(Extracted data entries)
-=-=-=-=-

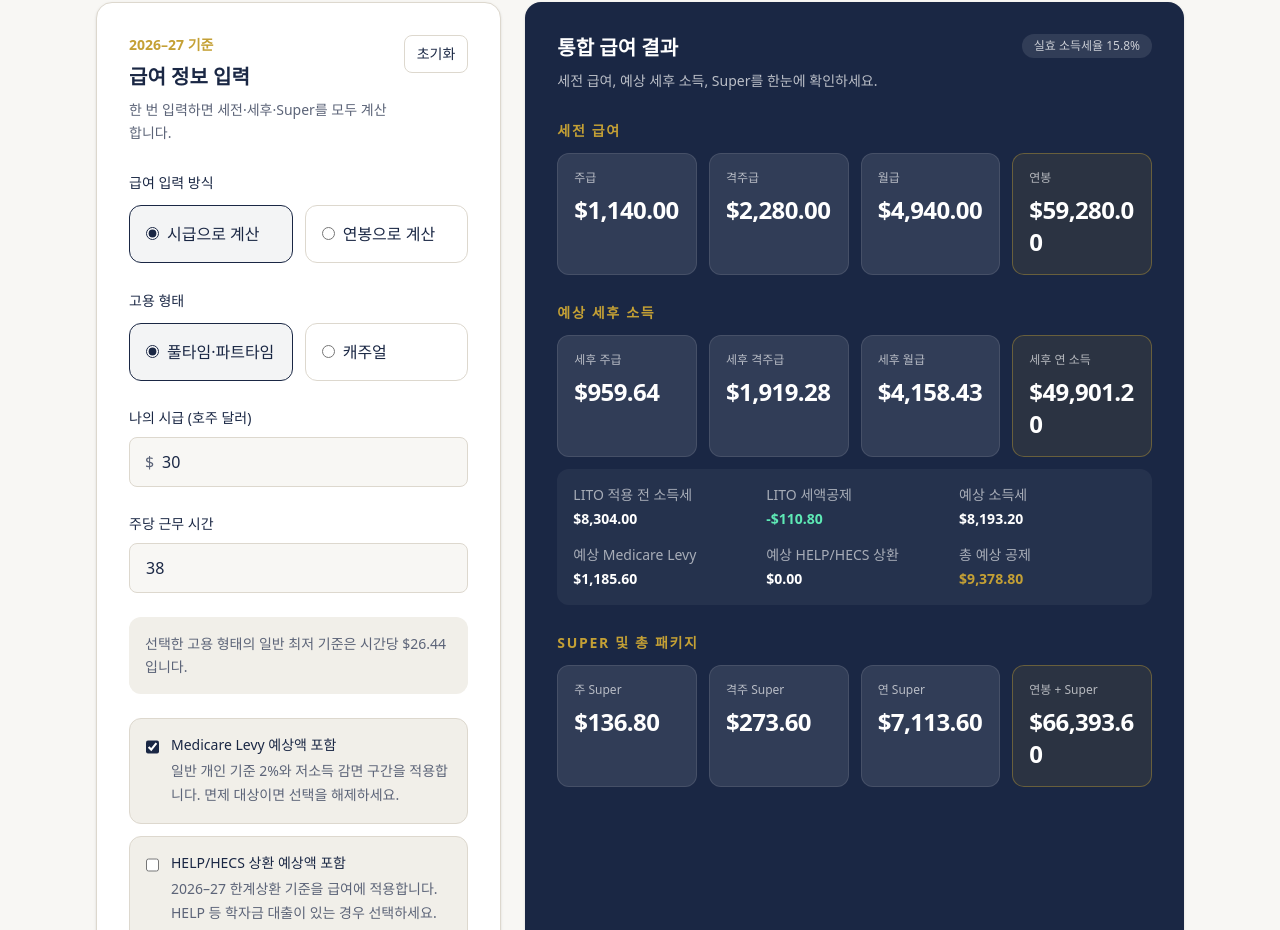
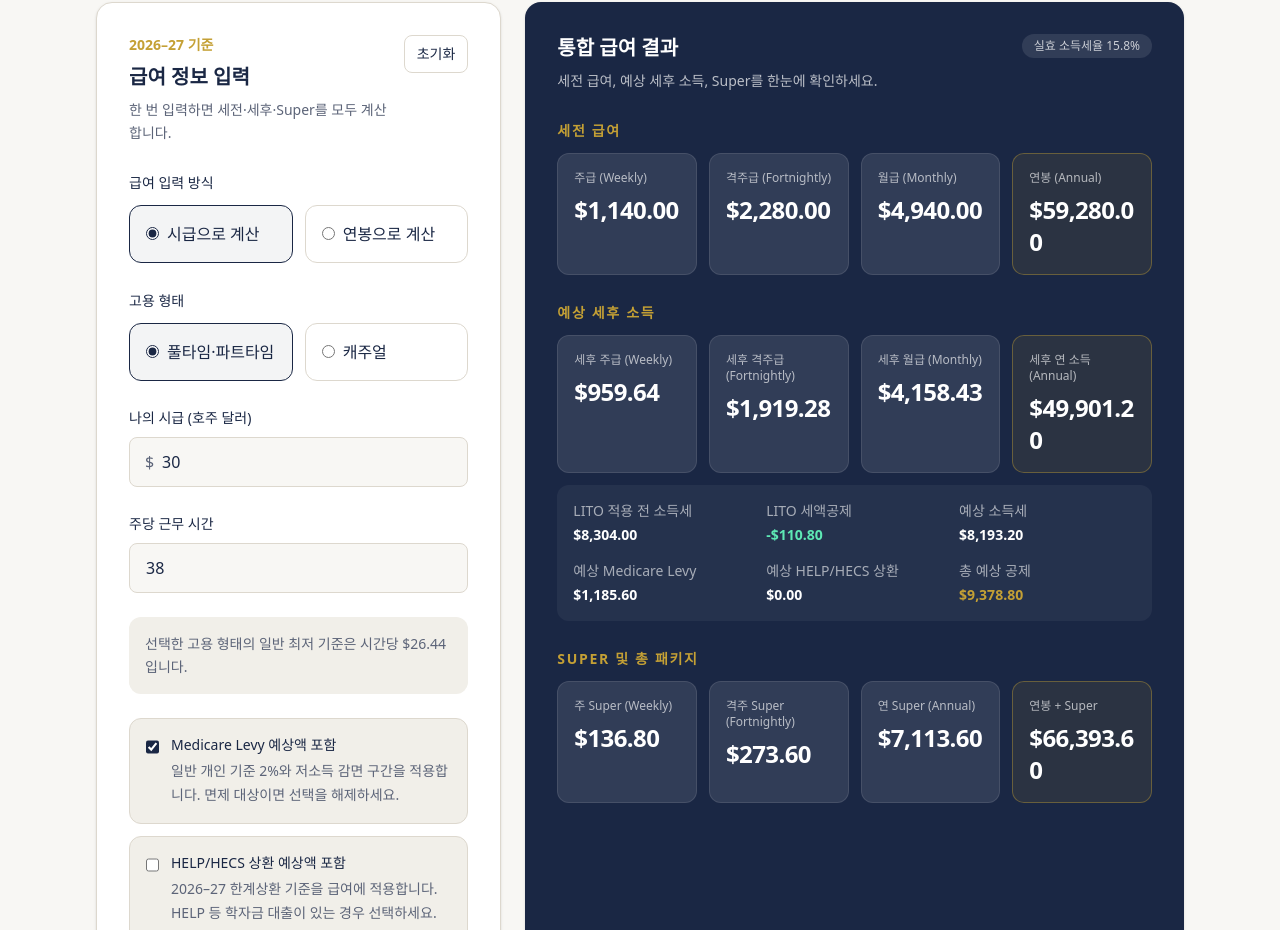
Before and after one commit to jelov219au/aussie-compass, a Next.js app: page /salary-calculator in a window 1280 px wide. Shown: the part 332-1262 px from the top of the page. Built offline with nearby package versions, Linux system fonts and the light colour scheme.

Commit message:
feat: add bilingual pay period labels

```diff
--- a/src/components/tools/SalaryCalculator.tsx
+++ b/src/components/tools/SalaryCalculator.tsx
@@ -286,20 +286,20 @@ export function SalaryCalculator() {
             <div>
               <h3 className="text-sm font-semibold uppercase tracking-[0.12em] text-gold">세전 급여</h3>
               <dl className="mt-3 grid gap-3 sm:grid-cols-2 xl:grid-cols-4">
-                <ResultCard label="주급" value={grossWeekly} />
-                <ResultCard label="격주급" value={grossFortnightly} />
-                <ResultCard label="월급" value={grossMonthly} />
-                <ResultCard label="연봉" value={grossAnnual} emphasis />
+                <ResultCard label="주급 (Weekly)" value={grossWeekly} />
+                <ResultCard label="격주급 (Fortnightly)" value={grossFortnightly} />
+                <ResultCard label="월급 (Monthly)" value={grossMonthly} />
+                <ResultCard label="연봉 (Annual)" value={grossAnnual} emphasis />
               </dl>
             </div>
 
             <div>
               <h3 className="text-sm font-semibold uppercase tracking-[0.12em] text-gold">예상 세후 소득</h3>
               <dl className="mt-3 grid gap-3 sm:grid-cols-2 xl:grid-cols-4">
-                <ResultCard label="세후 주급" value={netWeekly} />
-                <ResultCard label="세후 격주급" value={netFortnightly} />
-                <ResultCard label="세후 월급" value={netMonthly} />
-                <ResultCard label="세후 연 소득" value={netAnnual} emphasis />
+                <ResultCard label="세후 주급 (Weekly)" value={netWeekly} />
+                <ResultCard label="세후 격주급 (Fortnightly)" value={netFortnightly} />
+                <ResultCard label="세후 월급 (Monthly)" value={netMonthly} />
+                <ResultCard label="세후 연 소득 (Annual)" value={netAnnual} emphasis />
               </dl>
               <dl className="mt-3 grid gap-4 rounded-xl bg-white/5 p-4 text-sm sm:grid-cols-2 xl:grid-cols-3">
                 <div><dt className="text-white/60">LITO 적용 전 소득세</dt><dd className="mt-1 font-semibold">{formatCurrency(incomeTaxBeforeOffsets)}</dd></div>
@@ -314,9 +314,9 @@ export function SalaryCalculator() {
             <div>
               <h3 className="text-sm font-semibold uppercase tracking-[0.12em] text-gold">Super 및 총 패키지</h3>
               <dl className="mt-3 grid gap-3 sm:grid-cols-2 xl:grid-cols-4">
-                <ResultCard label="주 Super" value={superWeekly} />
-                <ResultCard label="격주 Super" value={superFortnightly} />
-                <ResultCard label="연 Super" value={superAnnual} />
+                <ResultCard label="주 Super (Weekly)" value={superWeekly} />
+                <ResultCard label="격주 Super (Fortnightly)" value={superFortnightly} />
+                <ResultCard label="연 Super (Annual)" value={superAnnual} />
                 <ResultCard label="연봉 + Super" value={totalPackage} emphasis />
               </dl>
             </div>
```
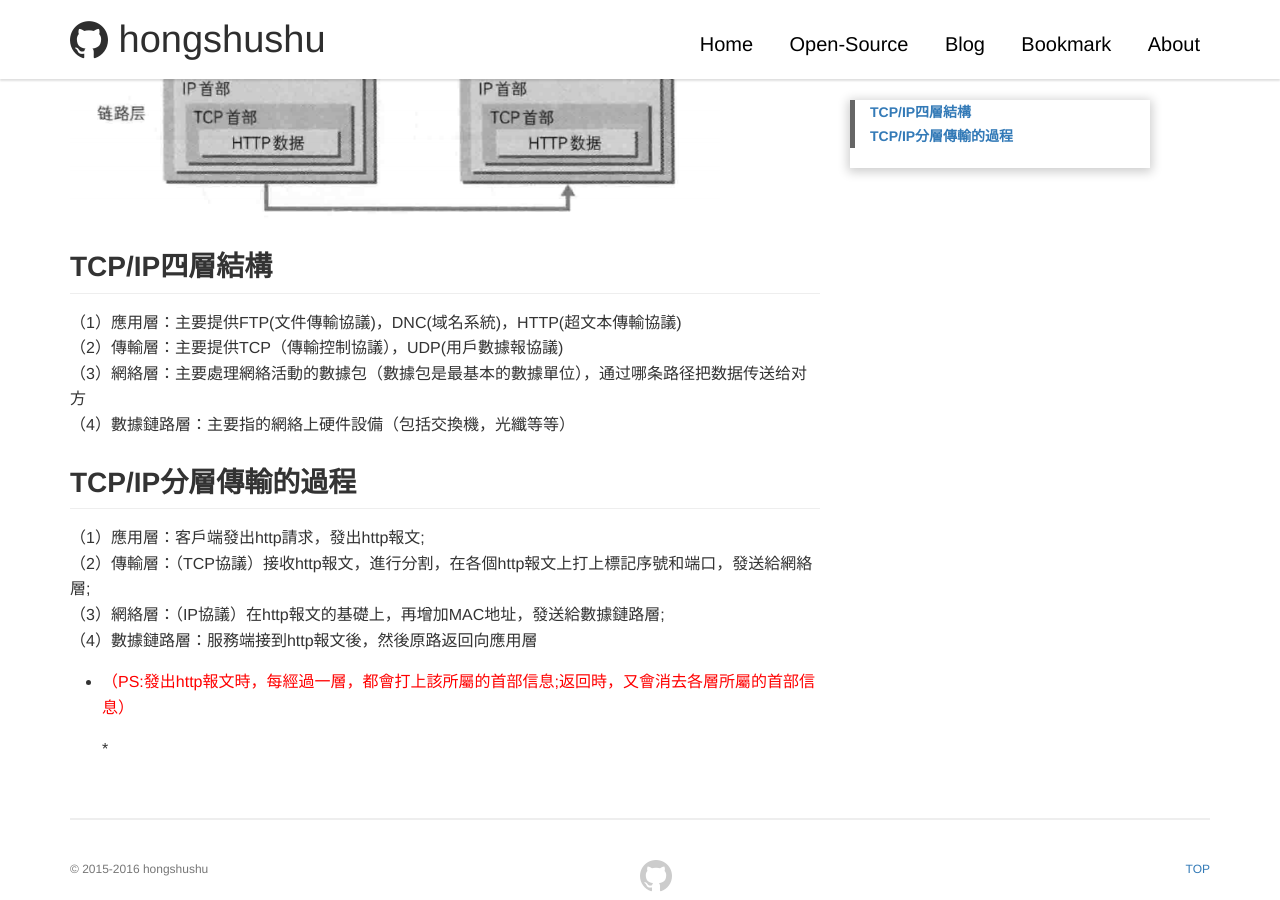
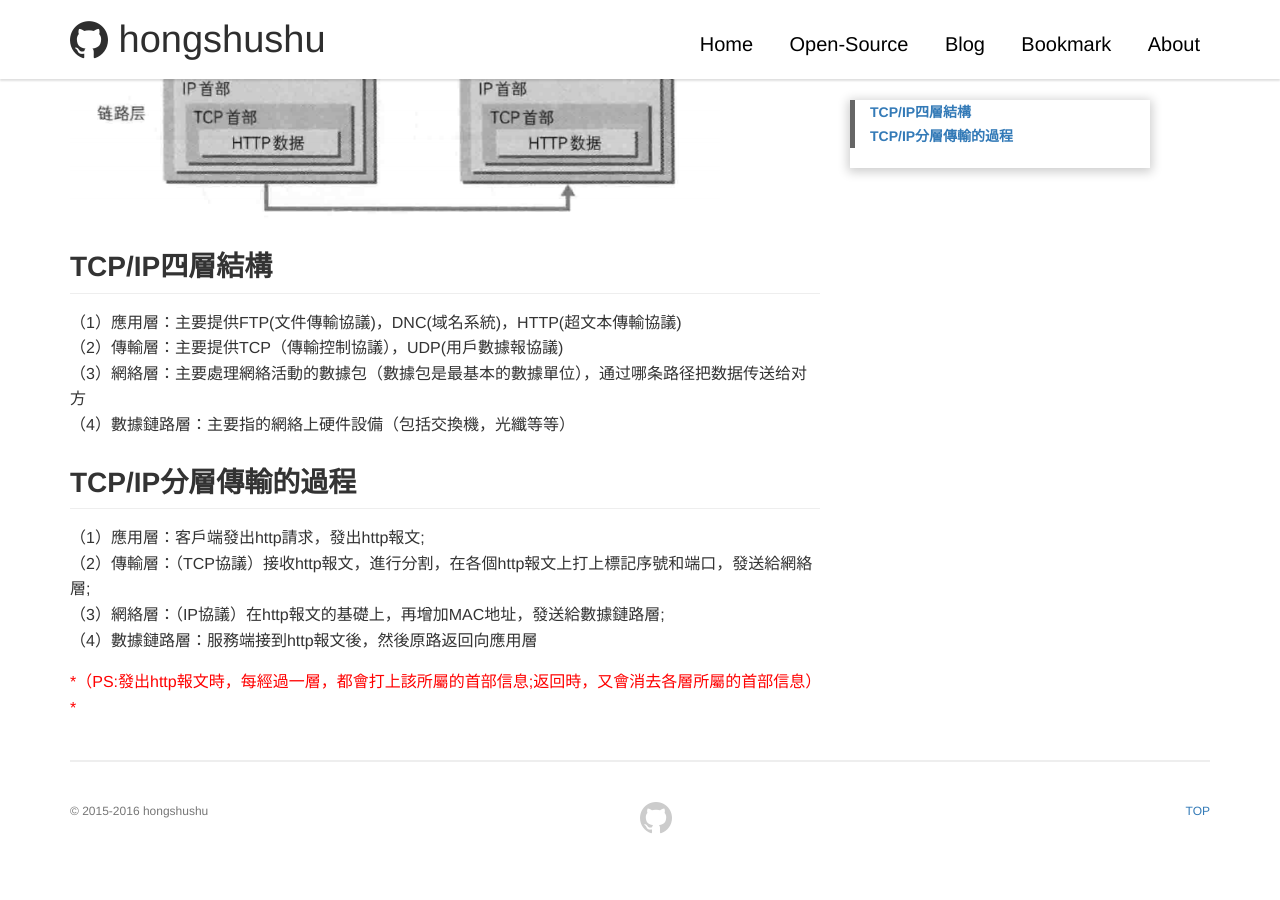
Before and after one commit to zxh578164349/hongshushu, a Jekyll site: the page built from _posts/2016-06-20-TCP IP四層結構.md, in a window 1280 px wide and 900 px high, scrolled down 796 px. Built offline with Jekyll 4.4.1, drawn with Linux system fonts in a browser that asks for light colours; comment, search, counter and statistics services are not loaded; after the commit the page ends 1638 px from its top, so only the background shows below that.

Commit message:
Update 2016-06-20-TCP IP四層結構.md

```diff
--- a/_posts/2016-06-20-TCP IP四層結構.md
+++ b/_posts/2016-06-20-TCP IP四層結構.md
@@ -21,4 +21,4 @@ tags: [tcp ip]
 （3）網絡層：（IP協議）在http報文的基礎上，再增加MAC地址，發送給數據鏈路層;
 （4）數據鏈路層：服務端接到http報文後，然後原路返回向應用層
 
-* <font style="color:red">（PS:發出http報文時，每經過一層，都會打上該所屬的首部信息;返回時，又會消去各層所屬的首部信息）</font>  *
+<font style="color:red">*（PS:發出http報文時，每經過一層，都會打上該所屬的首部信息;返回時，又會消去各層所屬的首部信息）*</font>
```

-=-=-=-=-

Instructions for the task:
Set down the data exactly as it appears, without any images.

Output of the task:
Before and after one commit to jelov219au/aussie-compass, a Next.js app: page /salary-calculator in a window 1280 px wide. Shown: the part 332-1262 px from the top of the page. Built offline with nearby package versions, Linux system fonts and the light colour scheme.

Commit message:
feat: add bilingual pay period labels

```diff
--- a/src/components/tools/SalaryCalculator.tsx
+++ b/src/components/tools/SalaryCalculator.tsx
@@ -286,20 +286,20 @@ export function SalaryCalculator() {
             <div>
               <h3 className="text-sm font-semibold uppercase tracking-[0.12em] text-gold">세전 급여</h3>
               <dl className="mt-3 grid gap-3 sm:grid-cols-2 xl:grid-cols-4">
-                <ResultCard label="주급" value={grossWeekly} />
-                <ResultCard label="격주급" value={grossFortnightly} />
-                <ResultCard label="월급" value={grossMonthly} />
-                <ResultCard label="연봉" value={grossAnnual} emphasis />
+                <ResultCard label="주급 (Weekly)" value={grossWeekly} />
+                <ResultCard label="격주급 (Fortnightly)" value={grossFortnightly} />
+                <ResultCard label="월급 (Monthly)" value={grossMonthly} />
+                <ResultCard label="연봉 (Annual)" value={grossAnnual} emphasis />
               </dl>
             </div>
 
             <div>
               <h3 className="text-sm font-semibold uppercase tracking-[0.12em] text-gold">예상 세후 소득</h3>
               <dl className="mt-3 grid gap-3 sm:grid-cols-2 xl:grid-cols-4">
-                <ResultCard label="세후 주급" value={netWeekly} />
-                <ResultCard label="세후 격주급" value={netFortnightly} />
-                <ResultCard label="세후 월급" value={netMonthly} />
-                <ResultCard label="세후 연 소득" value={netAnnual} emphasis />
+                <ResultCard label="세후 주급 (Weekly)" value={netWeekly} />
+                <ResultCard label="세후 격주급 (Fortnightly)" value={netFortnightly} />
+                <ResultCard label="세후 월급 (Monthly)" value={netMonthly} />
+                <ResultCard label="세후 연 소득 (Annual)" value={netAnnual} emphasis />
               </dl>
               <dl className="mt-3 grid gap-4 rounded-xl bg-white/5 p-4 text-sm sm:grid-cols-2 xl:grid-cols-3">
                 <div><dt className="text-white/60">LITO 적용 전 소득세</dt><dd className="mt-1 font-semibold">{formatCurrency(incomeTaxBeforeOffsets)}</dd></div>
@@ -314,9 +314,9 @@ export function SalaryCalculator() {
             <div>
               <h3 className="text-sm font-semibold uppercase tracking-[0.12em] text-gold">Super 및 총 패키지</h3>
               <dl className="mt-3 grid gap-3 sm:grid-cols-2 xl:grid-cols-4">
-                <ResultCard label="주 Super" value={superWeekly} />
-                <ResultCard label="격주 Super" value={superFortnightly} />
-                <ResultCard label="연 Super" value={superAnnual} />
+                <ResultCard label="주 Super (Weekly)" value={superWeekly} />
+                <ResultCard label="격주 Super (Fortnightly)" value={superFortnightly} />
+                <ResultCard label="연 Super (Annual)" value={superAnnual} />
                 <ResultCard label="연봉 + Super" value={totalPackage} emphasis />
               </dl>
             </div>
```
Before and after one commit to zxh578164349/hongshushu, a Jekyll site: the page built from _posts/2016-06-20-TCP IP四層結構.md, in a window 1280 px wide and 900 px high, scrolled down 796 px. Built offline with Jekyll 4.4.1, drawn with Linux system fonts in a browser that asks for light colours; comment, search, counter and statistics services are not loaded; after the commit the page ends 1638 px from its top, so only the background shows below that.

Commit message:
Update 2016-06-20-TCP IP四層結構.md

```diff
--- a/_posts/2016-06-20-TCP IP四層結構.md
+++ b/_posts/2016-06-20-TCP IP四層結構.md
@@ -21,4 +21,4 @@ tags: [tcp ip]
 （3）網絡層：（IP協議）在http報文的基礎上，再增加MAC地址，發送給數據鏈路層;
 （4）數據鏈路層：服務端接到http報文後，然後原路返回向應用層
 
-* <font style="color:red">（PS:發出http報文時，每經過一層，都會打上該所屬的首部信息;返回時，又會消去各層所屬的首部信息）</font>  *
+<font style="color:red">*（PS:發出http報文時，每經過一層，都會打上該所屬的首部信息;返回時，又會消去各層所屬的首部信息）*</font>
```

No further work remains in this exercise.